┌─ Data extract

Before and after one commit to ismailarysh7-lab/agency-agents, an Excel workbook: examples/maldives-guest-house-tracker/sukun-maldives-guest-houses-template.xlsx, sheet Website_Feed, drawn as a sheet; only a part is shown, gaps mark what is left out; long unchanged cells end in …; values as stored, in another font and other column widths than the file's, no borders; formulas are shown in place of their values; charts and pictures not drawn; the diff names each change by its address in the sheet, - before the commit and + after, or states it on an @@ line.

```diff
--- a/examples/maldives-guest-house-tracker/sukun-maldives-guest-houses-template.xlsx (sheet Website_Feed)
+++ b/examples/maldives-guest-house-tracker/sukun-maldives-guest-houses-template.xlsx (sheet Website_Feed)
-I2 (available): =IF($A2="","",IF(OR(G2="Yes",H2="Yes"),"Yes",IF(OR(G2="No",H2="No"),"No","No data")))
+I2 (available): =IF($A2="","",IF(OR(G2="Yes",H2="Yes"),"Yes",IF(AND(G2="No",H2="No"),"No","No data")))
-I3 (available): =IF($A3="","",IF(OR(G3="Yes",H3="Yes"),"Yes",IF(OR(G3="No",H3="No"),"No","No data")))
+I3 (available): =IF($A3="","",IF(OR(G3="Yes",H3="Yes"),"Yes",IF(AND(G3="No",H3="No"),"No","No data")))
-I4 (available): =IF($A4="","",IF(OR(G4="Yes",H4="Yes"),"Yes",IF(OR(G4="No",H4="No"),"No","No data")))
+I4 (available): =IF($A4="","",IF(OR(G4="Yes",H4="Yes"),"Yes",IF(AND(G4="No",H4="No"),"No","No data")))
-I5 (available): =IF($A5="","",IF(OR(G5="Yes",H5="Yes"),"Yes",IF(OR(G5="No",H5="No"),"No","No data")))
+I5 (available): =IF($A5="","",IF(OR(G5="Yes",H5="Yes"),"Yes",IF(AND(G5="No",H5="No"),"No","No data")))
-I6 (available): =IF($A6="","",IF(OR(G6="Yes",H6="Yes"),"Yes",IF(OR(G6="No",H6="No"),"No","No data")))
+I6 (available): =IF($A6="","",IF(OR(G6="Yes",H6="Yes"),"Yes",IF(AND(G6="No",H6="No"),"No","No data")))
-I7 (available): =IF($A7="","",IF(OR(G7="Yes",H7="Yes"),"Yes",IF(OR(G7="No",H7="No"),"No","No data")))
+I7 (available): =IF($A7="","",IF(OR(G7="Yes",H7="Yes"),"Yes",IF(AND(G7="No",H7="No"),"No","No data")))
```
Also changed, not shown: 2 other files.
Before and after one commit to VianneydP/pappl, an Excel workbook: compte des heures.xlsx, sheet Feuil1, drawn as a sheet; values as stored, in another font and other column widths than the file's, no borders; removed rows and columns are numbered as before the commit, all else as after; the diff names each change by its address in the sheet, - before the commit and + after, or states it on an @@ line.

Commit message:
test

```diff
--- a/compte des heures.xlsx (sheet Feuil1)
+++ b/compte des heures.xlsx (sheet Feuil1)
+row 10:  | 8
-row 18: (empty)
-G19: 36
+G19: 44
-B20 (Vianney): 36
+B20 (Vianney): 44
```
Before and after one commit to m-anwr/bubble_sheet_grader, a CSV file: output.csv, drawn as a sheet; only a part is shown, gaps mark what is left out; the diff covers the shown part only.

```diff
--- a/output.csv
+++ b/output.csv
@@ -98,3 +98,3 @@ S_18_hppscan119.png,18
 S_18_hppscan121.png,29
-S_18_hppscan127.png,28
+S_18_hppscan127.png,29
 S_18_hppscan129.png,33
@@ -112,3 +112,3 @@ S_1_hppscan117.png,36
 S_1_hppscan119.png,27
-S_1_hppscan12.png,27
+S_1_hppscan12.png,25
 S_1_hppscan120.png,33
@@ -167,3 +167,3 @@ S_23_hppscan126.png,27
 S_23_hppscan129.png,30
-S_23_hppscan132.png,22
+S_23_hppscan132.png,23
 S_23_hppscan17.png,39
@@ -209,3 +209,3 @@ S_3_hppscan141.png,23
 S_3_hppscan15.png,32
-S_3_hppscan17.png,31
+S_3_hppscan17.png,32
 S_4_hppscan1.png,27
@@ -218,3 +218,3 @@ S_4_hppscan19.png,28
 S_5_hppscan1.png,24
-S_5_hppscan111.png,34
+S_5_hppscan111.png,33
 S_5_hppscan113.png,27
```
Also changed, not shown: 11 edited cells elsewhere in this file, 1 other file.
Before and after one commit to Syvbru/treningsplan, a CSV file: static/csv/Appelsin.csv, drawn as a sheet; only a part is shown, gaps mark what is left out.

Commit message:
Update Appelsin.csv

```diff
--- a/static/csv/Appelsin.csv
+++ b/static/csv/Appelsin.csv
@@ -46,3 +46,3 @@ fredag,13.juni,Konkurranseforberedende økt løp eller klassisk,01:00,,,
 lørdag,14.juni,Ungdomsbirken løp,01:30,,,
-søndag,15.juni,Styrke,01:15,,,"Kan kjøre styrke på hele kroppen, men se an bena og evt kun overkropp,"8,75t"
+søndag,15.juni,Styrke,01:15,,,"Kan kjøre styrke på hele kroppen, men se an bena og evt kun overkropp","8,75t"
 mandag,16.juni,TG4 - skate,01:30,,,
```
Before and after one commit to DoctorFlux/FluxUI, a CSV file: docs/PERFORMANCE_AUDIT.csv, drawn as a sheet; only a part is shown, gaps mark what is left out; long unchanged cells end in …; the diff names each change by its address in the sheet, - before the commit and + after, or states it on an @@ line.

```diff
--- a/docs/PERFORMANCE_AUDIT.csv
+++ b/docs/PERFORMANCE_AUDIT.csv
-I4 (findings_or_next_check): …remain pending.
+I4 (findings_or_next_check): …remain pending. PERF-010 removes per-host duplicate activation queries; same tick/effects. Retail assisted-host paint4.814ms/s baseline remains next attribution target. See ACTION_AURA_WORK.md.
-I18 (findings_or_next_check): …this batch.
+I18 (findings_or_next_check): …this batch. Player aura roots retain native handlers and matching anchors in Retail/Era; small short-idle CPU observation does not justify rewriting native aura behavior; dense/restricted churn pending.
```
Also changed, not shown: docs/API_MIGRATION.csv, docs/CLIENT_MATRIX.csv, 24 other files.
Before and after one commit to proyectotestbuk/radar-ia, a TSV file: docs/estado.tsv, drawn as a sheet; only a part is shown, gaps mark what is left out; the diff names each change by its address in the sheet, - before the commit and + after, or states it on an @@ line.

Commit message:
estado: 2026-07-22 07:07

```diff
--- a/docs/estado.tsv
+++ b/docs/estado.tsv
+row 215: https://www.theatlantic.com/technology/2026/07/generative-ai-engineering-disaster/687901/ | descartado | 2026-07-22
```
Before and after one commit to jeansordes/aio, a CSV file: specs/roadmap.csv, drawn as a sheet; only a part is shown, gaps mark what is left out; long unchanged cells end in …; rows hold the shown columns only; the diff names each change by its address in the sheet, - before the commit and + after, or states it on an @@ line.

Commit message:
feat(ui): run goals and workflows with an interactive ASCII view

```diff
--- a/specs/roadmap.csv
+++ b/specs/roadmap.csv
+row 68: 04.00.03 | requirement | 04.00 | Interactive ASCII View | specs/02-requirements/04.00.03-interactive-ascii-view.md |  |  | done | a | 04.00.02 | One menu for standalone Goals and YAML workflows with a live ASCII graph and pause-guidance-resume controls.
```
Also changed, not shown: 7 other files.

└─

_Task objective_. The records above are to be copied out exactly, line for line.

_Completed exercise_.
Before and after one commit to ismailarysh7-lab/agency-agents, an Excel workbook: examples/maldives-guest-house-tracker/sukun-maldives-guest-houses-template.xlsx, sheet Website_Feed, drawn as a sheet; only a part is shown, gaps mark what is left out; long unchanged cells end in …; values as stored, in another font and other column widths than the file's, no borders; formulas are shown in place of their values; charts and pictures not drawn; the diff names each change by its address in the sheet, - before the commit and + after, or states it on an @@ line.

```diff
--- a/examples/maldives-guest-house-tracker/sukun-maldives-guest-houses-template.xlsx (sheet Website_Feed)
+++ b/examples/maldives-guest-house-tracker/sukun-maldives-guest-houses-template.xlsx (sheet Website_Feed)
-I2 (available): =IF($A2="","",IF(OR(G2="Yes",H2="Yes"),"Yes",IF(OR(G2="No",H2="No"),"No","No data")))
+I2 (available): =IF($A2="","",IF(OR(G2="Yes",H2="Yes"),"Yes",IF(AND(G2="No",H2="No"),"No","No data")))
-I3 (available): =IF($A3="","",IF(OR(G3="Yes",H3="Yes"),"Yes",IF(OR(G3="No",H3="No"),"No","No data")))
+I3 (available): =IF($A3="","",IF(OR(G3="Yes",H3="Yes"),"Yes",IF(AND(G3="No",H3="No"),"No","No data")))
-I4 (available): =IF($A4="","",IF(OR(G4="Yes",H4="Yes"),"Yes",IF(OR(G4="No",H4="No"),"No","No data")))
+I4 (available): =IF($A4="","",IF(OR(G4="Yes",H4="Yes"),"Yes",IF(AND(G4="No",H4="No"),"No","No data")))
-I5 (available): =IF($A5="","",IF(OR(G5="Yes",H5="Yes"),"Yes",IF(OR(G5="No",H5="No"),"No","No data")))
+I5 (available): =IF($A5="","",IF(OR(G5="Yes",H5="Yes"),"Yes",IF(AND(G5="No",H5="No"),"No","No data")))
-I6 (available): =IF($A6="","",IF(OR(G6="Yes",H6="Yes"),"Yes",IF(OR(G6="No",H6="No"),"No","No data")))
+I6 (available): =IF($A6="","",IF(OR(G6="Yes",H6="Yes"),"Yes",IF(AND(G6="No",H6="No"),"No","No data")))
-I7 (available): =IF($A7="","",IF(OR(G7="Yes",H7="Yes"),"Yes",IF(OR(G7="No",H7="No"),"No","No data")))
+I7 (available): =IF($A7="","",IF(OR(G7="Yes",H7="Yes"),"Yes",IF(AND(G7="No",H7="No"),"No","No data")))
```
Also changed, not shown: 2 other files.
Before and after one commit to VianneydP/pappl, an Excel workbook: compte des heures.xlsx, sheet Feuil1, drawn as a sheet; values as stored, in another font and other column widths than the file's, no borders; removed rows and columns are numbered as before the commit, all else as after; the diff names each change by its address in the sheet, - before the commit and + after, or states it on an @@ line.

Commit message:
test

```diff
--- a/compte des heures.xlsx (sheet Feuil1)
+++ b/compte des heures.xlsx (sheet Feuil1)
+row 10:  | 8
-row 18: (empty)
-G19: 36
+G19: 44
-B20 (Vianney): 36
+B20 (Vianney): 44
```
Before and after one commit to m-anwr/bubble_sheet_grader, a CSV file: output.csv, drawn as a sheet; only a part is shown, gaps mark what is left out; the diff covers the shown part only.

```diff
--- a/output.csv
+++ b/output.csv
@@ -98,3 +98,3 @@ S_18_hppscan119.png,18
 S_18_hppscan121.png,29
-S_18_hppscan127.png,28
+S_18_hppscan127.png,29
 S_18_hppscan129.png,33
@@ -112,3 +112,3 @@ S_1_hppscan117.png,36
 S_1_hppscan119.png,27
-S_1_hppscan12.png,27
+S_1_hppscan12.png,25
 S_1_hppscan120.png,33
@@ -167,3 +167,3 @@ S_23_hppscan126.png,27
 S_23_hppscan129.png,30
-S_23_hppscan132.png,22
+S_23_hppscan132.png,23
 S_23_hppscan17.png,39
@@ -209,3 +209,3 @@ S_3_hppscan141.png,23
 S_3_hppscan15.png,32
-S_3_hppscan17.png,31
+S_3_hppscan17.png,32
 S_4_hppscan1.png,27
@@ -218,3 +218,3 @@ S_4_hppscan19.png,28
 S_5_hppscan1.png,24
-S_5_hppscan111.png,34
+S_5_hppscan111.png,33
 S_5_hppscan113.png,27
```
Also changed, not shown: 11 edited cells elsewhere in this file, 1 other file.
Before and after one commit to Syvbru/treningsplan, a CSV file: static/csv/Appelsin.csv, drawn as a sheet; only a part is shown, gaps mark what is left out.

Commit message:
Update Appelsin.csv

```diff
--- a/static/csv/Appelsin.csv
+++ b/static/csv/Appelsin.csv
@@ -46,3 +46,3 @@ fredag,13.juni,Konkurranseforberedende økt løp eller klassisk,01:00,,,
 lørdag,14.juni,Ungdomsbirken løp,01:30,,,
-søndag,15.juni,Styrke,01:15,,,"Kan kjøre styrke på hele kroppen, men se an bena og evt kun overkropp,"8,75t"
+søndag,15.juni,Styrke,01:15,,,"Kan kjøre styrke på hele kroppen, men se an bena og evt kun overkropp","8,75t"
 mandag,16.juni,TG4 - skate,01:30,,,
```
Before and after one commit to DoctorFlux/FluxUI, a CSV file: docs/PERFORMANCE_AUDIT.csv, drawn as a sheet; only a part is shown, gaps mark what is left out; long unchanged cells end in …; the diff names each change by its address in the sheet, - before the commit and + after, or states it on an @@ line.

```diff
--- a/docs/PERFORMANCE_AUDIT.csv
+++ b/docs/PERFORMANCE_AUDIT.csv
-I4 (findings_or_next_check): …remain pending.
+I4 (findings_or_next_check): …remain pending. PERF-010 removes per-host duplicate activation queries; same tick/effects. Retail assisted-host paint4.814ms/s baseline remains next attribution target. See ACTION_AURA_WORK.md.
-I18 (findings_or_next_check): …this batch.
+I18 (findings_or_next_check): …this batch. Player aura roots retain native handlers and matching anchors in Retail/Era; small short-idle CPU observation does not justify rewriting native aura behavior; dense/restricted churn pending.
```
Also changed, not shown: docs/API_MIGRATION.csv, docs/CLIENT_MATRIX.csv, 24 other files.
Before and after one commit to proyectotestbuk/radar-ia, a TSV file: docs/estado.tsv, drawn as a sheet; only a part is shown, gaps mark what is left out; the diff names each change by its address in the sheet, - before the commit and + after, or states it on an @@ line.

Commit message:
estado: 2026-07-22 07:07

```diff
--- a/docs/estado.tsv
+++ b/docs/estado.tsv
+row 215: https://www.theatlantic.com/technology/2026/07/generative-ai-engineering-disaster/687901/ | descartado | 2026-07-22
```
Before and after one commit to jeansordes/aio, a CSV file: specs/roadmap.csv, drawn as a sheet; only a part is shown, gaps mark what is left out; long unchanged cells end in …; rows hold the shown columns only; the diff names each change by its address in the sheet, - before the commit and + after, or states it on an @@ line.

Commit message:
feat(ui): run goals and workflows with an interactive ASCII view

```diff
--- a/specs/roadmap.csv
+++ b/specs/roadmap.csv
+row 68: 04.00.03 | requirement | 04.00 | Interactive ASCII View | specs/02-requirements/04.00.03-interactive-ascii-view.md |  |  | done | a | 04.00.02 | One menu for standalone Goals and YAML workflows with a live ASCII graph and pause-guidance-resume controls.
```
Also changed, not shown: 7 other files.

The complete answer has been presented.